This 4th of July I am thinking of why we save old buildings. I am fortunate to live in Rhode Island, which is one of the most architecturally diverse states with buildings spanning from 1680 to the modern day. Many buildings are still around by being well built, well preserved, or just saved for the practicality of saving. Some residents recognize this rich history and seek to save it, while most see and appreciate the architecture without knowing what it is. No matter which camp you are in, saving a building is not only good for history but it is really practical.
Rhode Island was a natural place for early inhabitants; with indigenous tribes finding Rhode Island perfect somewhat mild seasons, agriculture, abundant fishing, and lots of ways to make shelter; from stone to wood. Early European settlers wandered to Rhode Island for the same reasons, but also the deep harbors were perfect for protecting ships during inclement weather and later places of commerce. While early settlements relied on the indigenous population for survival, eventually they found their own means of survival and shelter, eventually interpreting shelter and function into a truly unique American way.
Rhode Island has many great early 18th century buildings, but there are places like Newport, Providence, and Bristol with fantastic clusters of early buildings. Bristol hosts the oldest continual 4th of July parade in the country, where people stake their place to witness bands, performers, and celebrities on the 2.5 mile trek. The streets are lined with every American style, from Federal, to Georgian, to Gothic, to 2nd Empire, to Queen Anne, to Craftsman and a host of other styles that no Bristolian takes for granted. These areas are well protected by a Historic District, but owners outside the Historic District are well maintained because they can and they should.
There are no poorly built historic buildings. Sure, many buildings have fallen into a poor state but these conditions can only exist for a few decades until the building must be fixed or torn down. There are many buildings that have been cobbled together, inappropriately retrofitted, or have inferior framing or foundation, but they continue to exist by stubbornly creative Yankee occupants or by well-intentioned owners with some capital.
There are many owners who truly feel it is their responsibility to maintain a property. They may not be people with deep pockets, but they do what they can when they can. Some may just replace a roof, or repair a gutter, or paint the outside, or replace a deck, but they are unknowingly being good stewards. Historic preservation is not only about where George Washington slept, but it is about saving what we have since nothing can truly be reproduced, only copied. It is about saving the small parts and pieces as well as the entire building. The hand plane marks, wrought nails, and crooked doors are what make an old house and old house. Saving a building pays homage to those that crafted it, and by golly historic preservation is also really good for the environment and the economy, since it conserves materials, saves landfill space, and uses more local labor than materials.
So when you are celebrating the founding of our country, remember, our built environment tells the story of where we were to where we are now.

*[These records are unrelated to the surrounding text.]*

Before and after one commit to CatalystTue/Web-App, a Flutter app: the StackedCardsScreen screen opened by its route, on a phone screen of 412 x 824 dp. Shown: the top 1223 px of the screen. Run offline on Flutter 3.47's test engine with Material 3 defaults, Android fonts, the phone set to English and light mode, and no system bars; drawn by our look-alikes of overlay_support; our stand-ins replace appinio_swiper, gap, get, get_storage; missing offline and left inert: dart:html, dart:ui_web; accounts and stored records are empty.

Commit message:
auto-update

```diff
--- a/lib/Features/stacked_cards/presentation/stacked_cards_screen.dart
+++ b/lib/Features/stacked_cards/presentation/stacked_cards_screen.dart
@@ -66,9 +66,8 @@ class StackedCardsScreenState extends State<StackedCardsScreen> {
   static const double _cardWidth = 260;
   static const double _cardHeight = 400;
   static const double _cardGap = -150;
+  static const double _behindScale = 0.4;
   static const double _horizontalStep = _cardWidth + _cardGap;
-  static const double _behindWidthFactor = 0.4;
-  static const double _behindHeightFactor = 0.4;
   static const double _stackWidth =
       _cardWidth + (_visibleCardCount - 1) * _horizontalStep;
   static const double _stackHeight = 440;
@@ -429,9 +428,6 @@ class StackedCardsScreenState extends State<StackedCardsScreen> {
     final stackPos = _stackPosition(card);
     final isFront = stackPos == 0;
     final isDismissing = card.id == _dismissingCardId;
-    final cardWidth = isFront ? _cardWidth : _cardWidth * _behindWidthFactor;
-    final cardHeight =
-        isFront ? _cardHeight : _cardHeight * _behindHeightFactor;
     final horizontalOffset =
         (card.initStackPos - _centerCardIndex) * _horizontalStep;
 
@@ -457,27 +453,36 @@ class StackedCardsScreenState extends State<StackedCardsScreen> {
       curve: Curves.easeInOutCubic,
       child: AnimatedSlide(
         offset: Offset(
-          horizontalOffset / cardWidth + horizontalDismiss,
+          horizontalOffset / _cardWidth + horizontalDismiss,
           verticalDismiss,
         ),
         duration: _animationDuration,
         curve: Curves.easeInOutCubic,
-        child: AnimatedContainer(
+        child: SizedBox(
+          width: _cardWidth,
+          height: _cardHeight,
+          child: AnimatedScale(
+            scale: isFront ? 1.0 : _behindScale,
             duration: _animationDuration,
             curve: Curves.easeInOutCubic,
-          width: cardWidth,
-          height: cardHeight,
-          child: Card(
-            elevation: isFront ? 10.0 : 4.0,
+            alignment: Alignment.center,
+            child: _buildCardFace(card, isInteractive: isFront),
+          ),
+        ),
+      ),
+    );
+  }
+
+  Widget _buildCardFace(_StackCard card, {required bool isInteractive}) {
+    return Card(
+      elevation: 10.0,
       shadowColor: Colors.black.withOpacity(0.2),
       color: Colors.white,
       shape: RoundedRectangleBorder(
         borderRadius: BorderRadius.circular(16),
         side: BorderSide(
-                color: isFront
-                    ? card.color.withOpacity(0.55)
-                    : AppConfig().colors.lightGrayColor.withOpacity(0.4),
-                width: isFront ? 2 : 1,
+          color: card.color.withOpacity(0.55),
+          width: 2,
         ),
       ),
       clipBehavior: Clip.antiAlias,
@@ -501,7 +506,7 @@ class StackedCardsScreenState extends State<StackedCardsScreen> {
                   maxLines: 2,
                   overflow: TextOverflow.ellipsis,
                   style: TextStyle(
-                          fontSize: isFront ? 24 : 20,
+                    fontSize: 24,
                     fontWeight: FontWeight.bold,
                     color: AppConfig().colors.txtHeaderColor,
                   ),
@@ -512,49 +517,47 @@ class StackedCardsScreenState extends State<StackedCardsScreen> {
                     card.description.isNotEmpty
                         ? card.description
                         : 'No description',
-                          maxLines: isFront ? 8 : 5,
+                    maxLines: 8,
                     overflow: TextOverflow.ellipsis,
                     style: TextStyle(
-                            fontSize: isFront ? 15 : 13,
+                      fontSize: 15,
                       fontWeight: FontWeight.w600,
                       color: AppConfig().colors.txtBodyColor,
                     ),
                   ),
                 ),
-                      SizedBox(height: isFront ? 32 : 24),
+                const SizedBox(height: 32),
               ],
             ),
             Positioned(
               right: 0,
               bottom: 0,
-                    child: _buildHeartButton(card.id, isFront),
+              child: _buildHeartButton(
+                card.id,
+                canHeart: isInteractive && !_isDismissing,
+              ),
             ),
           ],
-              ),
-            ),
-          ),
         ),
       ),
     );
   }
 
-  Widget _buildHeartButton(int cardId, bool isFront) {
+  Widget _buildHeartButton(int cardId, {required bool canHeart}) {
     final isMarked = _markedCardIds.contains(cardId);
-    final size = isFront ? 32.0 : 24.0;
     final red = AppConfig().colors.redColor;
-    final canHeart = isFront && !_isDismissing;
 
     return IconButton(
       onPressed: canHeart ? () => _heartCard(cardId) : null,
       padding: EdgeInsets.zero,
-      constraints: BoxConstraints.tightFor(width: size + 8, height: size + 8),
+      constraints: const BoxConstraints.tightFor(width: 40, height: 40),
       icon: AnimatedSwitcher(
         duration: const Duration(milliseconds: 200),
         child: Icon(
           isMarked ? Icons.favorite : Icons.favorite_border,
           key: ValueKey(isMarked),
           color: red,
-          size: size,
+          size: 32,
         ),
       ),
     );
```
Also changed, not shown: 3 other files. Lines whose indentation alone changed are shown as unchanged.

Buildings reveal a lot about us. Art, economic prosperity, industry, political ideologies, technology, and natural resources are all on display for everyone to see. The story is all around us. Happy Independence Day.